##### DATA FOR ANALYSIS

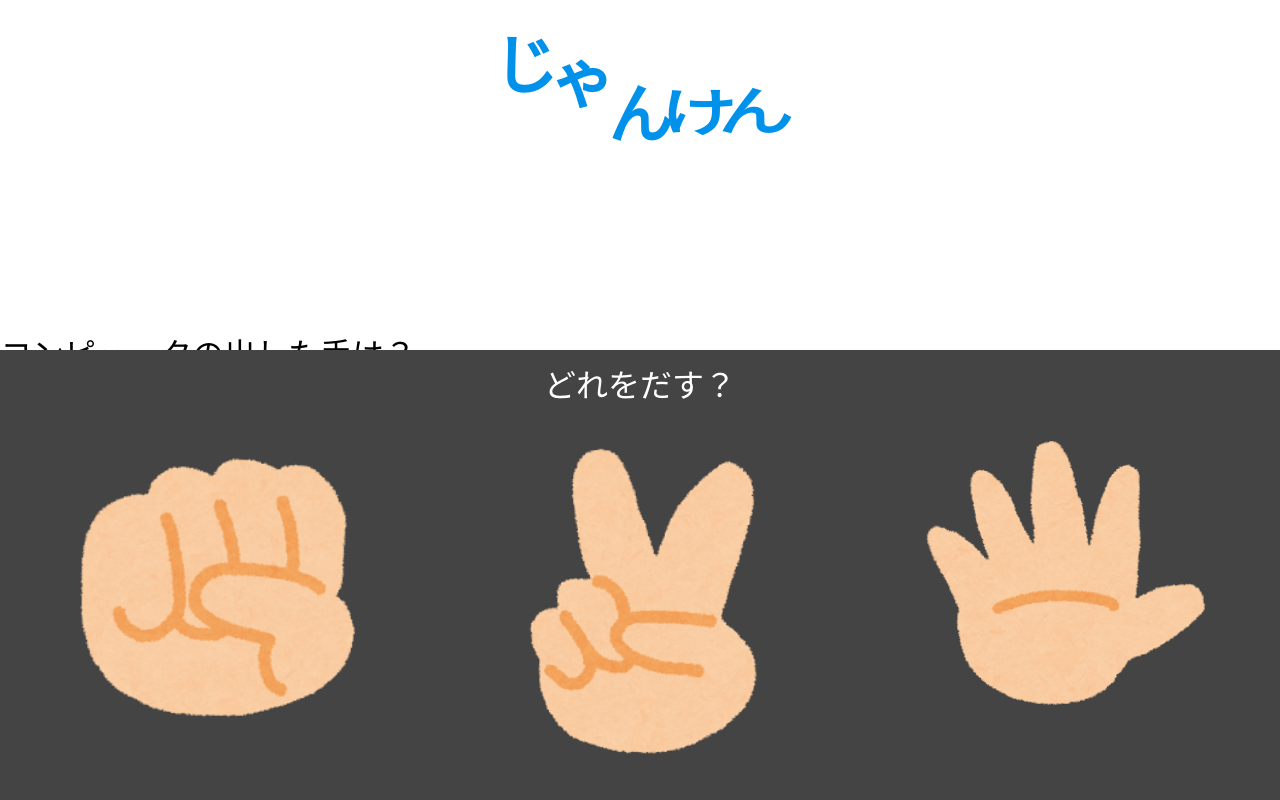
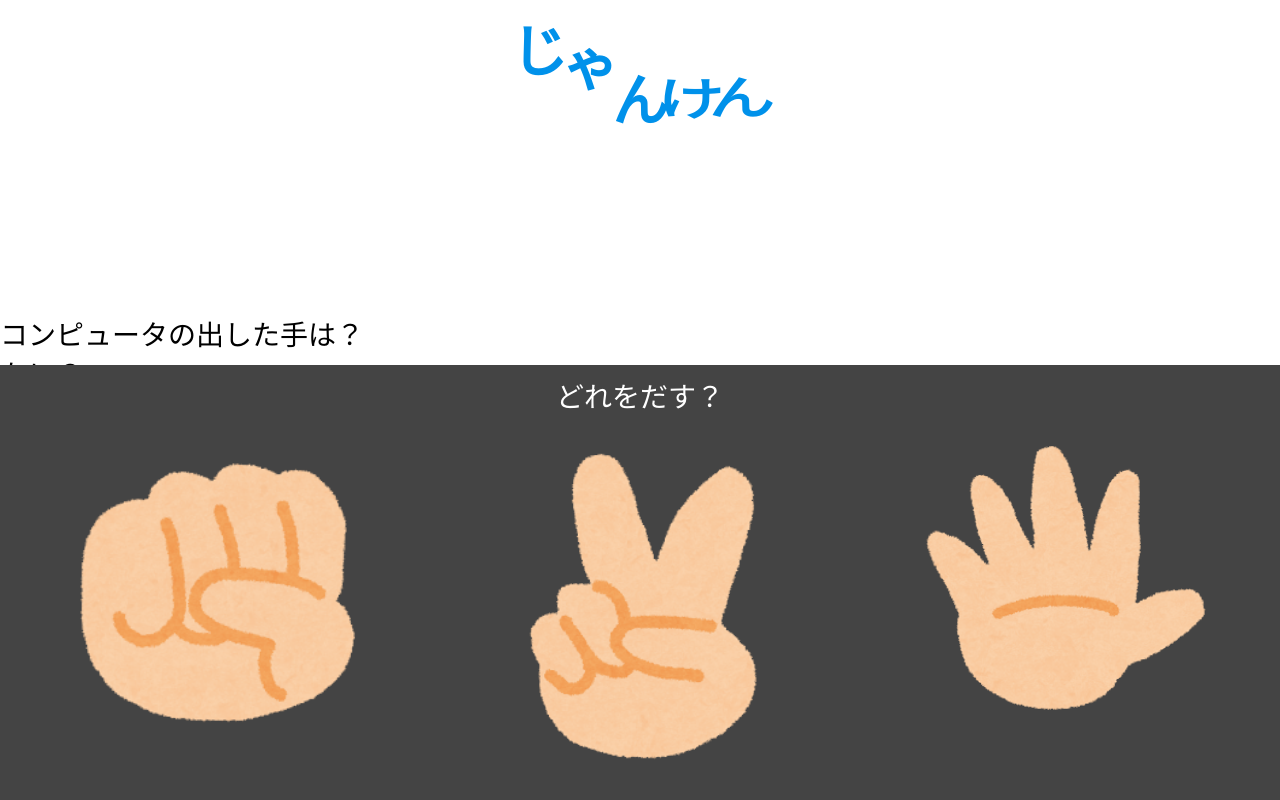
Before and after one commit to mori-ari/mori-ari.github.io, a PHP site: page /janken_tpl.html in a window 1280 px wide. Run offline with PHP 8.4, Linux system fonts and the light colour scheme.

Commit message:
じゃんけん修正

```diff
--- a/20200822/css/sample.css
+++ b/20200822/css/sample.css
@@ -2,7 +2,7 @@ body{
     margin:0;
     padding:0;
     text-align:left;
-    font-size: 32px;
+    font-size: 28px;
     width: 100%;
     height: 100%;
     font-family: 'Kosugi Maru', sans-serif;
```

##########
##### DATA FOR ANALYSIS

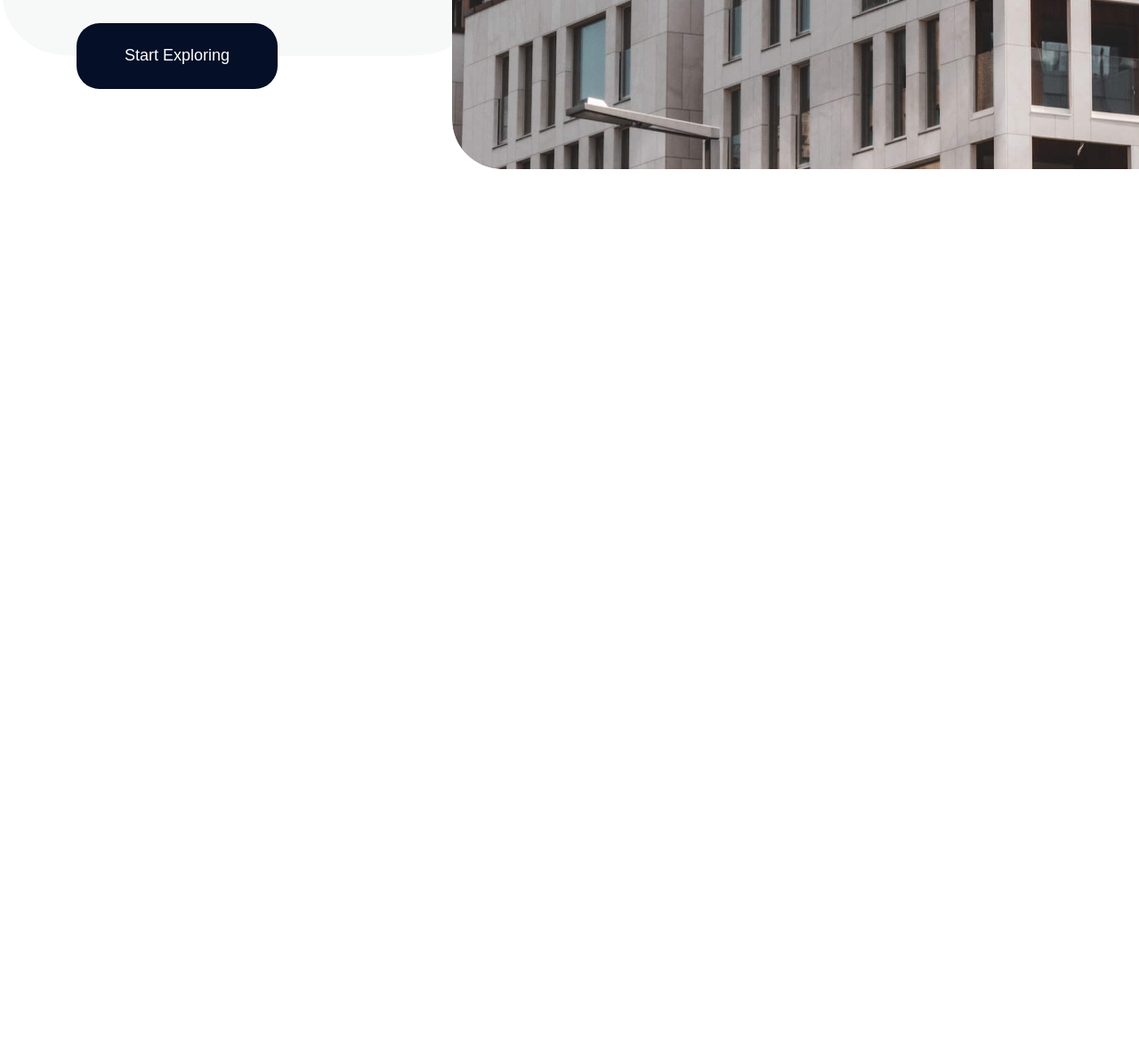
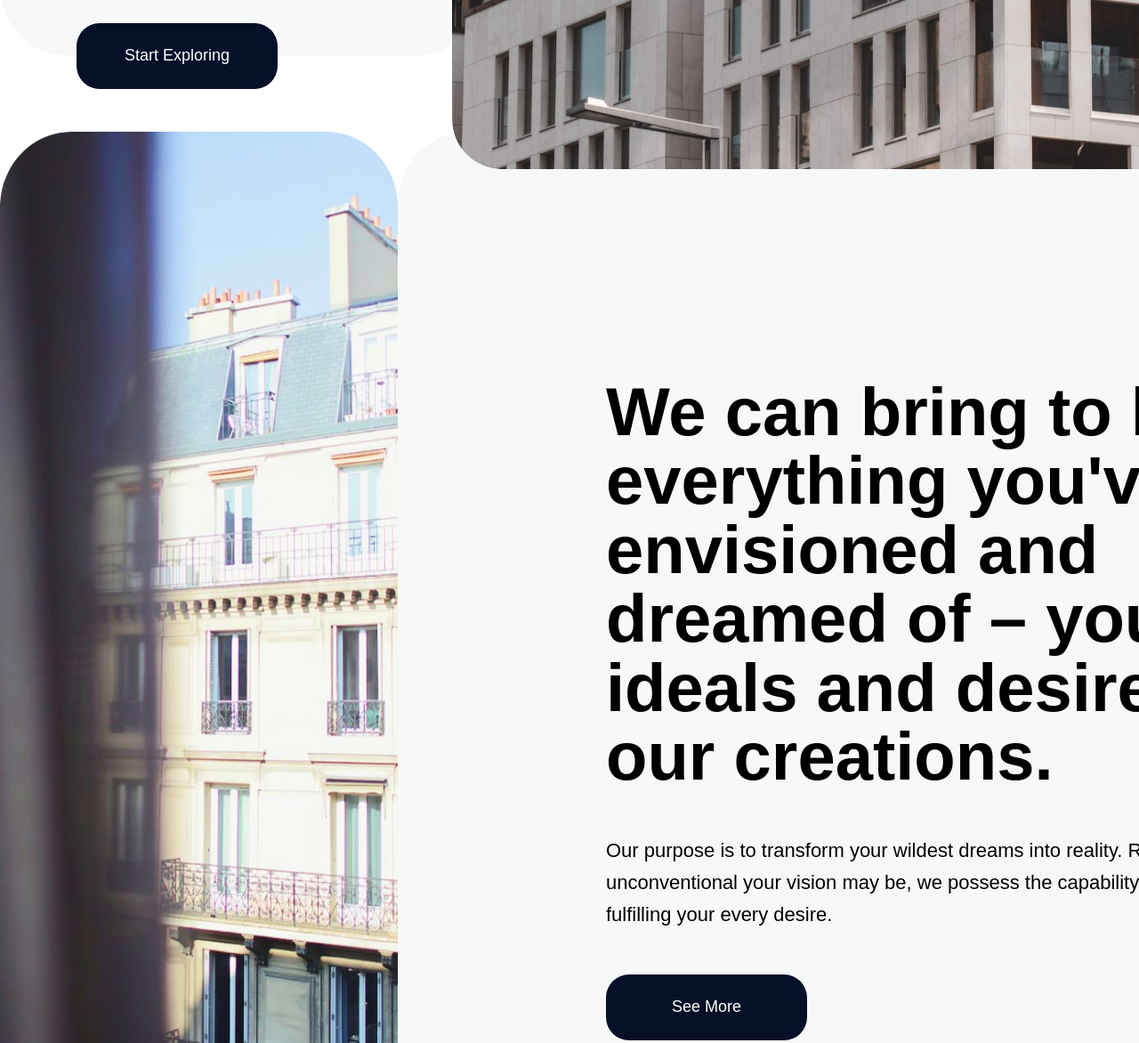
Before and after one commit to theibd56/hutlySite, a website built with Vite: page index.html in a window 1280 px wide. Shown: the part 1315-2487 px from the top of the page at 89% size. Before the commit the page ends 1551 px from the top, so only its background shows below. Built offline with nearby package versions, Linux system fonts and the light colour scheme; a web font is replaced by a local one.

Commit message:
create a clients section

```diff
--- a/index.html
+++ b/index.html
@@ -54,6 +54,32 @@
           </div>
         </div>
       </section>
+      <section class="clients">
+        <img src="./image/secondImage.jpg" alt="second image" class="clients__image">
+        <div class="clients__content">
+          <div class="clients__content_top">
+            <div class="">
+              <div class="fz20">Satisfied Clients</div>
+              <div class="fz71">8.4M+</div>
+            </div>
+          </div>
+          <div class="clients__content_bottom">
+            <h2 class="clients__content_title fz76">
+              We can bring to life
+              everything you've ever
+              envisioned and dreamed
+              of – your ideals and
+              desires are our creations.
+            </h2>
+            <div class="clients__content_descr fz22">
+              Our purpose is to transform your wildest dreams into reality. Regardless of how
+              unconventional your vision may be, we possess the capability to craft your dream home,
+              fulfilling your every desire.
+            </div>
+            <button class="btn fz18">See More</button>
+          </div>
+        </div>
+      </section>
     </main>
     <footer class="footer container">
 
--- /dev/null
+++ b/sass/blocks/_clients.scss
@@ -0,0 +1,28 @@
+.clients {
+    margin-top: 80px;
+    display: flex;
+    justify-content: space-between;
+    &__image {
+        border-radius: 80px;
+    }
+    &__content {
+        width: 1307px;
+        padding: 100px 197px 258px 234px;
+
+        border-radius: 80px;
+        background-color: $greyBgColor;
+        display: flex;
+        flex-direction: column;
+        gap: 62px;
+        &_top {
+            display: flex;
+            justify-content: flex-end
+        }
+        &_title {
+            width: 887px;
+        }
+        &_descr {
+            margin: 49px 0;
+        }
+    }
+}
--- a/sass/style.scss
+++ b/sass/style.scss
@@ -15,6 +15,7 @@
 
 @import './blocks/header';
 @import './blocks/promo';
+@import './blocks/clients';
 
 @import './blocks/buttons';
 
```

##########
##### DATA FOR ANALYSIS

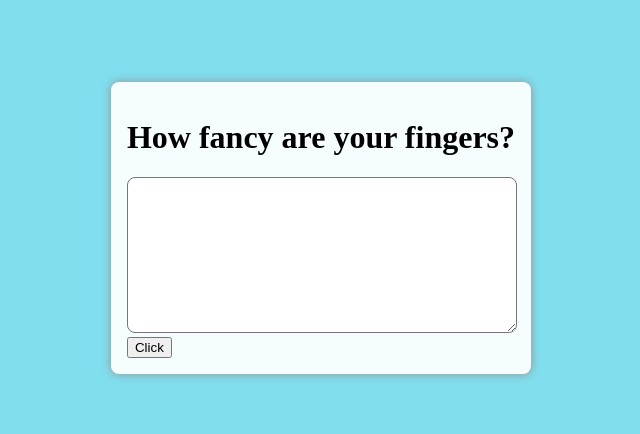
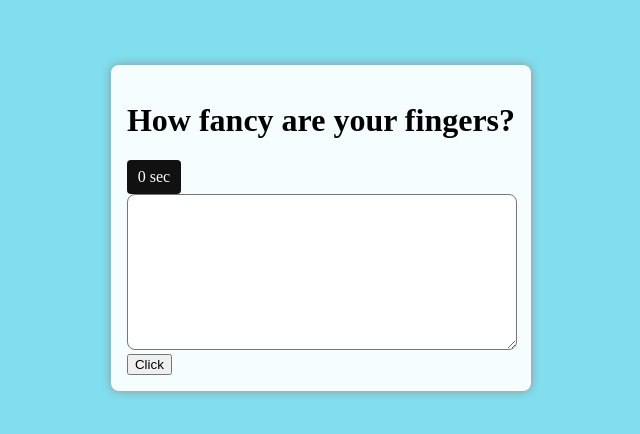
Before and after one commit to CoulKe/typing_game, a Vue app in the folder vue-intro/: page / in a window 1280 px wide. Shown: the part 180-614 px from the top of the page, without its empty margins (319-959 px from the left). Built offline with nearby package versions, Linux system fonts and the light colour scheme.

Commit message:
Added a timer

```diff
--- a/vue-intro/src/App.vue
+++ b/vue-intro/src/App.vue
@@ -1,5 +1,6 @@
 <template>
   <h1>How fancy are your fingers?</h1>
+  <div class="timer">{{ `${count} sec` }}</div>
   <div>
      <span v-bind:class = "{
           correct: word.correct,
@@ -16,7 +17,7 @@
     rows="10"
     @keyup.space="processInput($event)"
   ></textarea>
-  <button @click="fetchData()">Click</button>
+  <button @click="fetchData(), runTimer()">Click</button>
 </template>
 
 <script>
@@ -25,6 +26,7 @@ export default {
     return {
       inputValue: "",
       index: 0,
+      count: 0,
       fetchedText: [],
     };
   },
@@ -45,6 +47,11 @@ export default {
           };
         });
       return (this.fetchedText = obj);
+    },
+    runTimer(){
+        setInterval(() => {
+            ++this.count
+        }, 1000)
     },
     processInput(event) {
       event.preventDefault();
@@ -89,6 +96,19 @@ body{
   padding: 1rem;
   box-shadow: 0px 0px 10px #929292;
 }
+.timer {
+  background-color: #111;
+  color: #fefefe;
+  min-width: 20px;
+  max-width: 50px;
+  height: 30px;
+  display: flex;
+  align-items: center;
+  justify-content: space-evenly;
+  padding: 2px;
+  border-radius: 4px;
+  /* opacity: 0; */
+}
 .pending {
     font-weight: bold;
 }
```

##########

## PROBLEM TO SOLVE
Only a number is expected here: how many lines of the records above contain "width".

## RESPONSE AREA
5